(Exercise objective): Your task is to copy each line of the material that includes "GetView".
** Opening Data excerpts block **
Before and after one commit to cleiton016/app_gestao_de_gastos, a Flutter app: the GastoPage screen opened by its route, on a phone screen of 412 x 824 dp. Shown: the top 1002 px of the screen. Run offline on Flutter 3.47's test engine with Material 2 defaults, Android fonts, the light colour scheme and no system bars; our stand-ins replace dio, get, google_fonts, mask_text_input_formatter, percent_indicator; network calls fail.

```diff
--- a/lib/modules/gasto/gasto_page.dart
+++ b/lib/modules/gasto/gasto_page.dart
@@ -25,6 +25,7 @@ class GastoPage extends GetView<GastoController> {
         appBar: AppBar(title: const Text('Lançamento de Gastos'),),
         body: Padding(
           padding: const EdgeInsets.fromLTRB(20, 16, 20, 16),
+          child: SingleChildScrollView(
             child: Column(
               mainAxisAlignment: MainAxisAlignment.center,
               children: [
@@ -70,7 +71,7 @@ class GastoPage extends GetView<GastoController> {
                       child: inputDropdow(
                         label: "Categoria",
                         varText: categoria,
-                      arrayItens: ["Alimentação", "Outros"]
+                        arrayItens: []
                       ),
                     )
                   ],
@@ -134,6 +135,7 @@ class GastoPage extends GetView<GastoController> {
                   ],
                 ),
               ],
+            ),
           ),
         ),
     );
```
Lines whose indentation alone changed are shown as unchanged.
** Closing Data excerpts block **
(Task solution):
@@ -25,6 +25,7 @@ class GastoPage extends GetView<GastoController> {
@@ -70,7 +71,7 @@ class GastoPage extends GetView<GastoController> {
@@ -134,6 +135,7 @@ class GastoPage extends GetView<GastoController> {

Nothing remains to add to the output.